[Opening TASK INPUTS section]
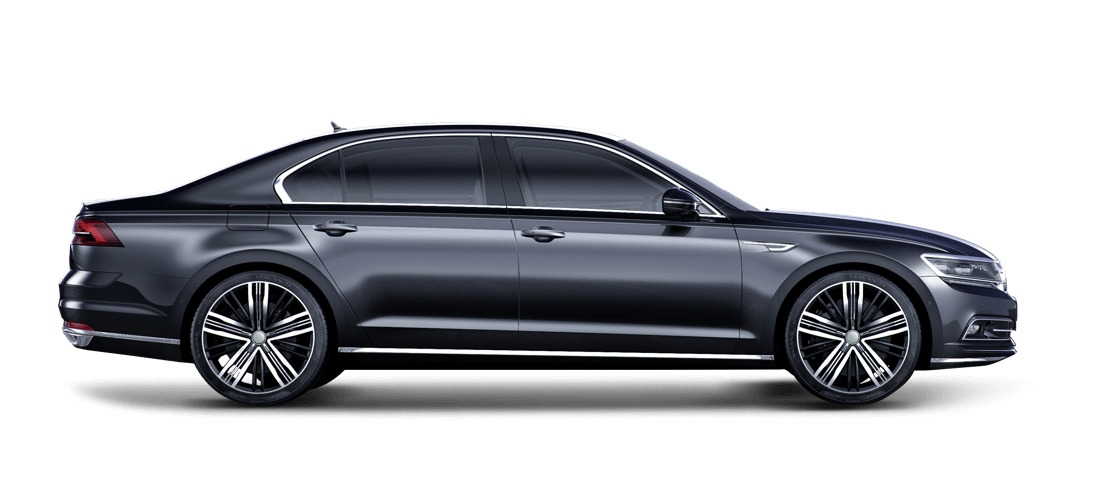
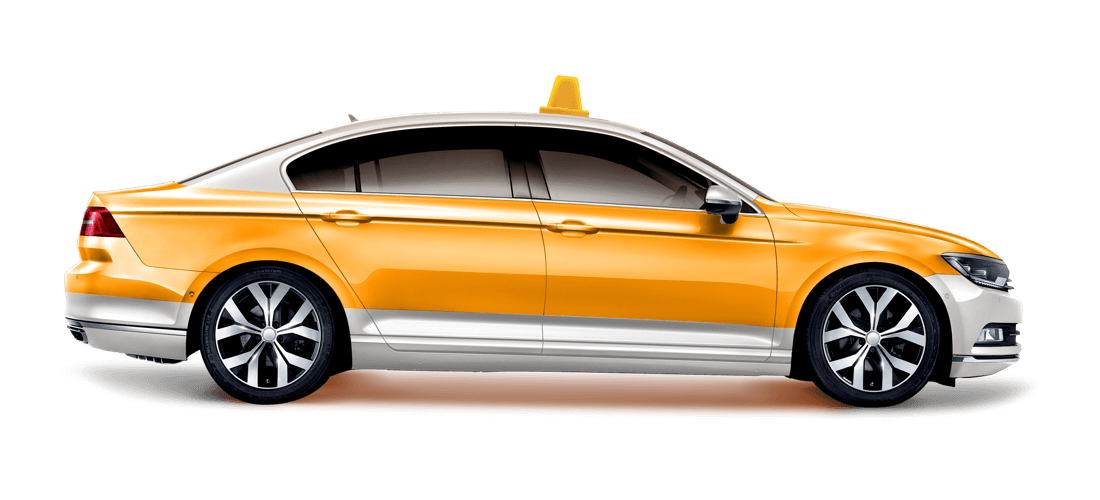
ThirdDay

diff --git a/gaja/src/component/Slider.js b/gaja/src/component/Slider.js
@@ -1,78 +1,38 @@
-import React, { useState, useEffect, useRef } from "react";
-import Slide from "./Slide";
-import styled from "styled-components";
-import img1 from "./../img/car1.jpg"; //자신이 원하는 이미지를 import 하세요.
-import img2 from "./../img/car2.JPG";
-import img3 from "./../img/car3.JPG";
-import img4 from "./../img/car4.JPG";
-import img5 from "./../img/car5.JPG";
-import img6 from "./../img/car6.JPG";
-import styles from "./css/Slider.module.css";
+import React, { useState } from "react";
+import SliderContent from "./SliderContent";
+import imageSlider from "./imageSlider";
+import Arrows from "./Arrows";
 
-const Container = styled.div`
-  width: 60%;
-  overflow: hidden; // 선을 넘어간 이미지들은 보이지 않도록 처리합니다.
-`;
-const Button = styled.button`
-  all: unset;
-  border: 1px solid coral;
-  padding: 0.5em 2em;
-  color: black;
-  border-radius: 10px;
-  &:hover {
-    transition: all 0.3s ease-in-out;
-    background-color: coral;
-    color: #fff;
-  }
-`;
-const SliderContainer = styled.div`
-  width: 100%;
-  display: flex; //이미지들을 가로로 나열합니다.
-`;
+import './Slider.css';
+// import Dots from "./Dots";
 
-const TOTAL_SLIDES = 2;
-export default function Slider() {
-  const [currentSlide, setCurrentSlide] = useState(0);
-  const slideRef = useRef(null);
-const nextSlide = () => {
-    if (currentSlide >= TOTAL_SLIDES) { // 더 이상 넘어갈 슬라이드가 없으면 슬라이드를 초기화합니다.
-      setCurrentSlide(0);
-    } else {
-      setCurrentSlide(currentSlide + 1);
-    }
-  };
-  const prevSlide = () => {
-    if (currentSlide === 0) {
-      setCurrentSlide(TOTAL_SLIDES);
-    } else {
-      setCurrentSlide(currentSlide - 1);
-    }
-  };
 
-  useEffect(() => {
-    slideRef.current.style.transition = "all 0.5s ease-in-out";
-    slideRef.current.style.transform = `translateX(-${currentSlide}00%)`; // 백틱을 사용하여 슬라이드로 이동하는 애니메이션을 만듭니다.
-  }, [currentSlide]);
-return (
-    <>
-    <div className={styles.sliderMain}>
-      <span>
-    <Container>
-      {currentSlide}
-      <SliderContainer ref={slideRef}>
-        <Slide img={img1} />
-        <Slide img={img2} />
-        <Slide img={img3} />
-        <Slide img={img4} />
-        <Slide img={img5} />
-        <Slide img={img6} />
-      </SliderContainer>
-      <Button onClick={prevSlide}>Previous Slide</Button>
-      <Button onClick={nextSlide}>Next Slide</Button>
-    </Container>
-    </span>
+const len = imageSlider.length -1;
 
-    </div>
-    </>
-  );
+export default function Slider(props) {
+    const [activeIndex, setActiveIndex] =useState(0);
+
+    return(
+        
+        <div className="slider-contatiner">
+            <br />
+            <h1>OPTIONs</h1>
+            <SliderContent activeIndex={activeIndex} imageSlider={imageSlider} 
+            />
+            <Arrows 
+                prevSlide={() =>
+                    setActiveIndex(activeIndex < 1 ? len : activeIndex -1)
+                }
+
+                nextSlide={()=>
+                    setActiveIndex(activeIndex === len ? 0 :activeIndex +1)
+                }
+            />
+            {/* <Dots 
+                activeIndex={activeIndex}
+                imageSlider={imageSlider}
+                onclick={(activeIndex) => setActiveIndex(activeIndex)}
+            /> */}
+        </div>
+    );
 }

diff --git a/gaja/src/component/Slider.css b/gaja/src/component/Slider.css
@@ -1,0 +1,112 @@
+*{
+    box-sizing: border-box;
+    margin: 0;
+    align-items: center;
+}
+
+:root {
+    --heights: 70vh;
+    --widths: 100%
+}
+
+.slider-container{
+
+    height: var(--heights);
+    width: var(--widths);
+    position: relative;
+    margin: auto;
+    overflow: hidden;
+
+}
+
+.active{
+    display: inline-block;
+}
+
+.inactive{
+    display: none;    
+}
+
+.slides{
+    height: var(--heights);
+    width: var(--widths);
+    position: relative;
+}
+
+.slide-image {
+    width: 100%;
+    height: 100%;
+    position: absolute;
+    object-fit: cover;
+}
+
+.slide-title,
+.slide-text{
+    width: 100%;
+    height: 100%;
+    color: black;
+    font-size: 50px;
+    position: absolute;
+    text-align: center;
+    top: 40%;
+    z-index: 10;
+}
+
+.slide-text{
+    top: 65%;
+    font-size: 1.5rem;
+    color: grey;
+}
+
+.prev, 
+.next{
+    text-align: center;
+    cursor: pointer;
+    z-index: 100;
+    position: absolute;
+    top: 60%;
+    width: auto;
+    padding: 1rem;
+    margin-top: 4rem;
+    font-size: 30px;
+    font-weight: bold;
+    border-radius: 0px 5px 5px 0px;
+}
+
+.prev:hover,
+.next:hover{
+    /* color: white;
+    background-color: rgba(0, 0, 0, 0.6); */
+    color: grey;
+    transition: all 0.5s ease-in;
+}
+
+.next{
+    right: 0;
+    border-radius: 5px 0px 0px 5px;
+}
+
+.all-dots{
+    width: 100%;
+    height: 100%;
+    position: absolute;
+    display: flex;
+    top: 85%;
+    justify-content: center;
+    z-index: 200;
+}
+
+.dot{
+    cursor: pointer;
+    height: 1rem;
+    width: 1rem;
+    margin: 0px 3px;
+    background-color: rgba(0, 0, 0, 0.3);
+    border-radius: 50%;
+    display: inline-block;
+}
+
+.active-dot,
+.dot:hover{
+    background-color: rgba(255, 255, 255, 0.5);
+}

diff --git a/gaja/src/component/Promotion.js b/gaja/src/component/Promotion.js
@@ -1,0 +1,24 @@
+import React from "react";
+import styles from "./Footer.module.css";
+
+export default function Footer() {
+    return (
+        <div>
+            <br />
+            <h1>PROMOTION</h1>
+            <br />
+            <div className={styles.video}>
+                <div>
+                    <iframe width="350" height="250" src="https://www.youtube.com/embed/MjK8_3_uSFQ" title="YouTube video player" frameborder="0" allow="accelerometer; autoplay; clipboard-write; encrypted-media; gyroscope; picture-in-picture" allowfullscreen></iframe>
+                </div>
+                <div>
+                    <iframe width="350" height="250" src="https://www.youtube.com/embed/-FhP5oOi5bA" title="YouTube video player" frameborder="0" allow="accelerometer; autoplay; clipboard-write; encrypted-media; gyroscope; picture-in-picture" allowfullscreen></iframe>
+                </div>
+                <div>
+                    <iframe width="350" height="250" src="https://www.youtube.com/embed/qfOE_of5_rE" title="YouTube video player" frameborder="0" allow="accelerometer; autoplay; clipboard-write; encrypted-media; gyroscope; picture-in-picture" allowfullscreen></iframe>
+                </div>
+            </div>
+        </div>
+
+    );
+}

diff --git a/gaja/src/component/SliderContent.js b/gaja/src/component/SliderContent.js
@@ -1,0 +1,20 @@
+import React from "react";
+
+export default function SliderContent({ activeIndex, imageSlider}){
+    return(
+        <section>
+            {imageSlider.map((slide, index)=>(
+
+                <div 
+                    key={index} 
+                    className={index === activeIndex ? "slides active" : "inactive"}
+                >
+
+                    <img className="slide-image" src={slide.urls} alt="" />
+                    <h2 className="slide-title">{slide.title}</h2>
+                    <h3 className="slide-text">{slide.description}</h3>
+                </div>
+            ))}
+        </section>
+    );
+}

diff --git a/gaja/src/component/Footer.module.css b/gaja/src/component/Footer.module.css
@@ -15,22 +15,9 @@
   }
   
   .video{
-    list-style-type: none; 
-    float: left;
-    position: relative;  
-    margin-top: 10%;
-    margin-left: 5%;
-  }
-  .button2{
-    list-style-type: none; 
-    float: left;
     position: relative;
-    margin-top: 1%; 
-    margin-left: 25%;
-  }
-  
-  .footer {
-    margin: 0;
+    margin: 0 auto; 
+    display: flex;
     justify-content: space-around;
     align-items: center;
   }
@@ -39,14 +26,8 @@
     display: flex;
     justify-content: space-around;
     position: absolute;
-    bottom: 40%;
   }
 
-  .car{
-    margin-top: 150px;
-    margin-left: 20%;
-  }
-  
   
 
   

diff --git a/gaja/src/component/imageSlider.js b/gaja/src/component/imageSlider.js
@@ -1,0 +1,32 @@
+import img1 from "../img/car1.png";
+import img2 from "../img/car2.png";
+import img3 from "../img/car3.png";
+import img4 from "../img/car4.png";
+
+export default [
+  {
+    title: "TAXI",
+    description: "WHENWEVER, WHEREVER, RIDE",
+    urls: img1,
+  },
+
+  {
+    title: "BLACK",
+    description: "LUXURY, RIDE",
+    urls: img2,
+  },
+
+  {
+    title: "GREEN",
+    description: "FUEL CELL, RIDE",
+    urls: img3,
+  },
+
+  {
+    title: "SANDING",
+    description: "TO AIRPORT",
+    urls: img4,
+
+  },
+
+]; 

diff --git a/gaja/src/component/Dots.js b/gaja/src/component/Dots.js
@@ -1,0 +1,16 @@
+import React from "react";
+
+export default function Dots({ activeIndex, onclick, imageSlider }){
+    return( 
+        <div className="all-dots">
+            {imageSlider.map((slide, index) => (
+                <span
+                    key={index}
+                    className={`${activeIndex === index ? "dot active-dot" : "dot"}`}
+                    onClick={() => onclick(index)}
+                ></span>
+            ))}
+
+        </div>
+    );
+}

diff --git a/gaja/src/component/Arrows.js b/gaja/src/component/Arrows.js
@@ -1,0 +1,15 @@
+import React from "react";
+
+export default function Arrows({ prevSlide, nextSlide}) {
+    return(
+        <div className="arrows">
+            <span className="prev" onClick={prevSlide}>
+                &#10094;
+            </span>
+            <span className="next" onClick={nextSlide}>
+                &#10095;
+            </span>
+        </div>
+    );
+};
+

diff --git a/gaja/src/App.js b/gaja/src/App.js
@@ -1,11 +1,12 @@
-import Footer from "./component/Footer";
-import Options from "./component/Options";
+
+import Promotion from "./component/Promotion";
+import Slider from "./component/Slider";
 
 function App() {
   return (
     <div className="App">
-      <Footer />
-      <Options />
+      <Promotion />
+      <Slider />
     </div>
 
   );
[Closing TASK INPUTS section]
PROMPT ->
Search the entries for the string "color" and return each line where it turns up.

WRITTEN ANSWER ->
-  color: black;
-    background-color: coral;
-    color: #fff;
+    color: black;
+    color: grey;
+    /* color: white;
+    background-color: rgba(0, 0, 0, 0.6); */
+    color: grey;
+    background-color: rgba(0, 0, 0, 0.3);
+    background-color: rgba(255, 255, 255, 0.5);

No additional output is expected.